> **WORK TO BE COMPLETED**: Please copy the records below word for word, leaving out the pictures.

Web document revisions
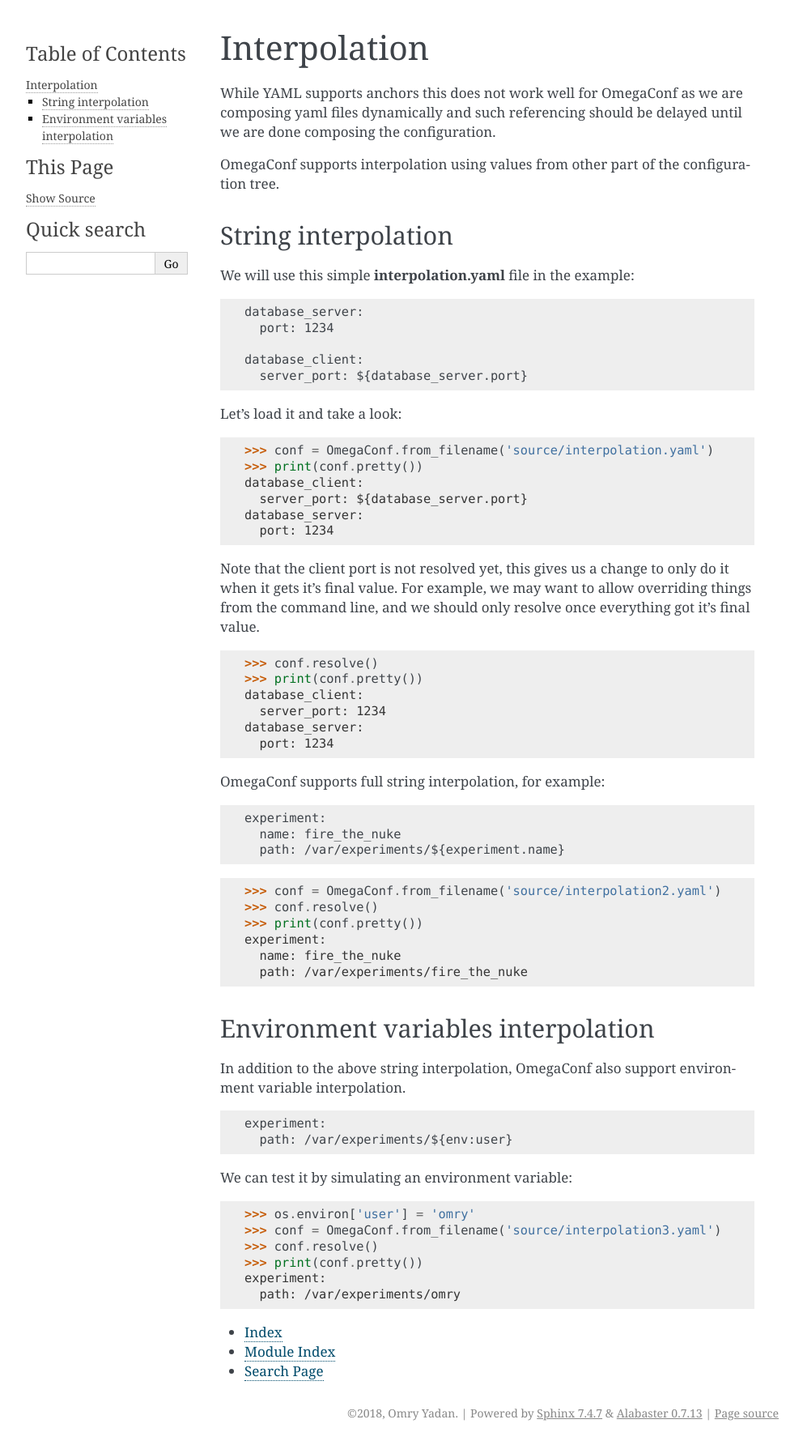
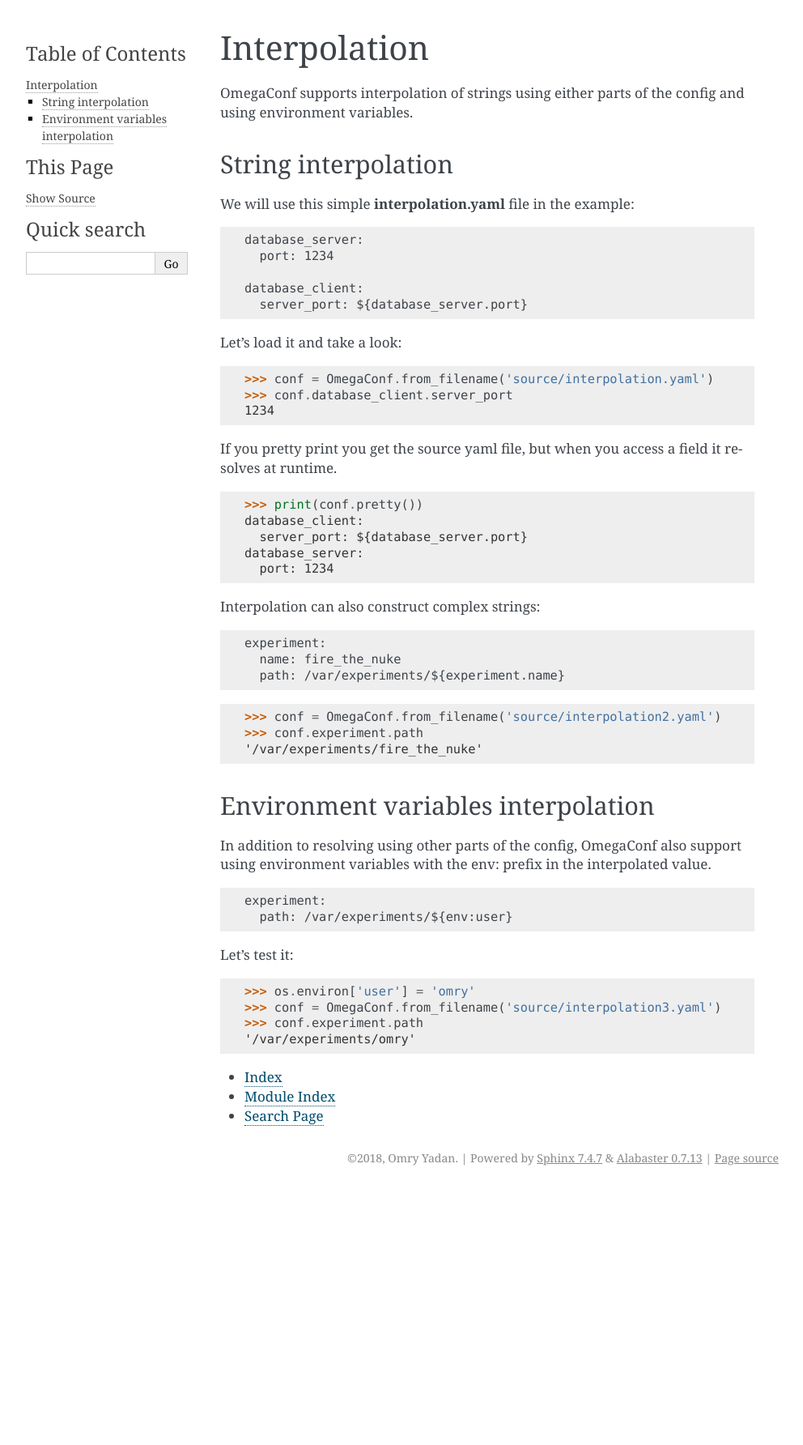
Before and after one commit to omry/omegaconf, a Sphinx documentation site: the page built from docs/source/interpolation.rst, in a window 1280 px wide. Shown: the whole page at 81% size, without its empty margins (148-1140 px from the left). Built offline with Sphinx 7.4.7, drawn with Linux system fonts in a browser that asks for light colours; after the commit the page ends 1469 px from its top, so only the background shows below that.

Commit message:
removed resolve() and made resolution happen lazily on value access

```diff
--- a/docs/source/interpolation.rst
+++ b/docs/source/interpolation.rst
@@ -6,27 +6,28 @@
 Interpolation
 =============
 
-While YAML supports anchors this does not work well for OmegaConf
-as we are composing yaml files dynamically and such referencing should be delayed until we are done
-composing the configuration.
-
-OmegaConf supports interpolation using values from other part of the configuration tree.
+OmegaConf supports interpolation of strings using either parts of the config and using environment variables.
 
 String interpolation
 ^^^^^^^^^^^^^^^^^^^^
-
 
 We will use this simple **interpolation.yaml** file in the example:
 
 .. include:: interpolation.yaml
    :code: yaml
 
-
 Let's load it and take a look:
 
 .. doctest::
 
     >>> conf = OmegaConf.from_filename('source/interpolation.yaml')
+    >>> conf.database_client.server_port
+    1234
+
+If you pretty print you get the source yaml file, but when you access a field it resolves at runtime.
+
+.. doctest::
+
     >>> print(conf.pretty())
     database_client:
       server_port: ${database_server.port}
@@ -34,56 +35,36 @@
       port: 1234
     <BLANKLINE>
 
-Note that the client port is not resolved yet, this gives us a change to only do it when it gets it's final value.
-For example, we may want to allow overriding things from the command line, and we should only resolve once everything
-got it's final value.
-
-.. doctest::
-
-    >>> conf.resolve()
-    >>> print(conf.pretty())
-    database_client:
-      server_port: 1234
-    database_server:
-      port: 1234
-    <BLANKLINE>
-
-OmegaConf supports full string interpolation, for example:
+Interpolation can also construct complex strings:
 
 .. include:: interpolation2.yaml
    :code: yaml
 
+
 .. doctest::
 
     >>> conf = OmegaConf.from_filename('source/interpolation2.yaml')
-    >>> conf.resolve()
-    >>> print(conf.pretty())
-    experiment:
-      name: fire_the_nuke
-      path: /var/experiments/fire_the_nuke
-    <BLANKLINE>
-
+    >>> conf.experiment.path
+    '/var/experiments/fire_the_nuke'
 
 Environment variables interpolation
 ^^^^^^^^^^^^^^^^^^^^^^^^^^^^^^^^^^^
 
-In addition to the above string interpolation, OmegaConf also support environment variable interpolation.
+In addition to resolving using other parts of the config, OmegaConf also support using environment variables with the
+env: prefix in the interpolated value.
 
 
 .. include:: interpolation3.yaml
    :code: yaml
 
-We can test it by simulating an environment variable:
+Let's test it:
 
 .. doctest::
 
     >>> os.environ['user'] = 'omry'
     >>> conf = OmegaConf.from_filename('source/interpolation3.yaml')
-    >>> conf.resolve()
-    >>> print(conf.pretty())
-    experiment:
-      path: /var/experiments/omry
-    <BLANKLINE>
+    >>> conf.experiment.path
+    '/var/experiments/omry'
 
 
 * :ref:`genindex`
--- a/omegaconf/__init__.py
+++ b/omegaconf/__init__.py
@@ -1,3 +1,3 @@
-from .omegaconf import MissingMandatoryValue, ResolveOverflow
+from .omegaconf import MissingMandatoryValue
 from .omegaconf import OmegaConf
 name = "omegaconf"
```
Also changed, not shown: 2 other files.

> **SOLUTION FOR THIS EXERCISE**:
Before and after one commit to omry/omegaconf, a Sphinx documentation site: the page built from docs/source/interpolation.rst, in a window 1280 px wide. Shown: the whole page at 81% size, without its empty margins (148-1140 px from the left). Built offline with Sphinx 7.4.7, drawn with Linux system fonts in a browser that asks for light colours; after the commit the page ends 1469 px from its top, so only the background shows below that.

Commit message:
removed resolve() and made resolution happen lazily on value access

```diff
--- a/docs/source/interpolation.rst
+++ b/docs/source/interpolation.rst
@@ -6,27 +6,28 @@
 Interpolation
 =============
 
-While YAML supports anchors this does not work well for OmegaConf
-as we are composing yaml files dynamically and such referencing should be delayed until we are done
-composing the configuration.
-
-OmegaConf supports interpolation using values from other part of the configuration tree.
+OmegaConf supports interpolation of strings using either parts of the config and using environment variables.
 
 String interpolation
 ^^^^^^^^^^^^^^^^^^^^
-
 
 We will use this simple **interpolation.yaml** file in the example:
 
 .. include:: interpolation.yaml
    :code: yaml
 
-
 Let's load it and take a look:
 
 .. doctest::
 
     >>> conf = OmegaConf.from_filename('source/interpolation.yaml')
+    >>> conf.database_client.server_port
+    1234
+
+If you pretty print you get the source yaml file, but when you access a field it resolves at runtime.
+
+.. doctest::
+
     >>> print(conf.pretty())
     database_client:
       server_port: ${database_server.port}
@@ -34,56 +35,36 @@
       port: 1234
     <BLANKLINE>
 
-Note that the client port is not resolved yet, this gives us a change to only do it when it gets it's final value.
-For example, we may want to allow overriding things from the command line, and we should only resolve once everything
-got it's final value.
-
-.. doctest::
-
-    >>> conf.resolve()
-    >>> print(conf.pretty())
-    database_client:
-      server_port: 1234
-    database_server:
-      port: 1234
-    <BLANKLINE>
-
-OmegaConf supports full string interpolation, for example:
+Interpolation can also construct complex strings:
 
 .. include:: interpolation2.yaml
    :code: yaml
 
+
 .. doctest::
 
     >>> conf = OmegaConf.from_filename('source/interpolation2.yaml')
-    >>> conf.resolve()
-    >>> print(conf.pretty())
-    experiment:
-      name: fire_the_nuke
-      path: /var/experiments/fire_the_nuke
-    <BLANKLINE>
-
+    >>> conf.experiment.path
+    '/var/experiments/fire_the_nuke'
 
 Environment variables interpolation
 ^^^^^^^^^^^^^^^^^^^^^^^^^^^^^^^^^^^
 
-In addition to the above string interpolation, OmegaConf also support environment variable interpolation.
+In addition to resolving using other parts of the config, OmegaConf also support using environment variables with the
+env: prefix in the interpolated value.
 
 
 .. include:: interpolation3.yaml
    :code: yaml
 
-We can test it by simulating an environment variable:
+Let's test it:
 
 .. doctest::
 
     >>> os.environ['user'] = 'omry'
     >>> conf = OmegaConf.from_filename('source/interpolation3.yaml')
-    >>> conf.resolve()
-    >>> print(conf.pretty())
-    experiment:
-      path: /var/experiments/omry
-    <BLANKLINE>
+    >>> conf.experiment.path
+    '/var/experiments/omry'
 
 
 * :ref:`genindex`
--- a/omegaconf/__init__.py
+++ b/omegaconf/__init__.py
@@ -1,3 +1,3 @@
-from .omegaconf import MissingMandatoryValue, ResolveOverflow
+from .omegaconf import MissingMandatoryValue
 from .omegaconf import OmegaConf
 name = "omegaconf"
```
Also changed, not shown: 2 other files.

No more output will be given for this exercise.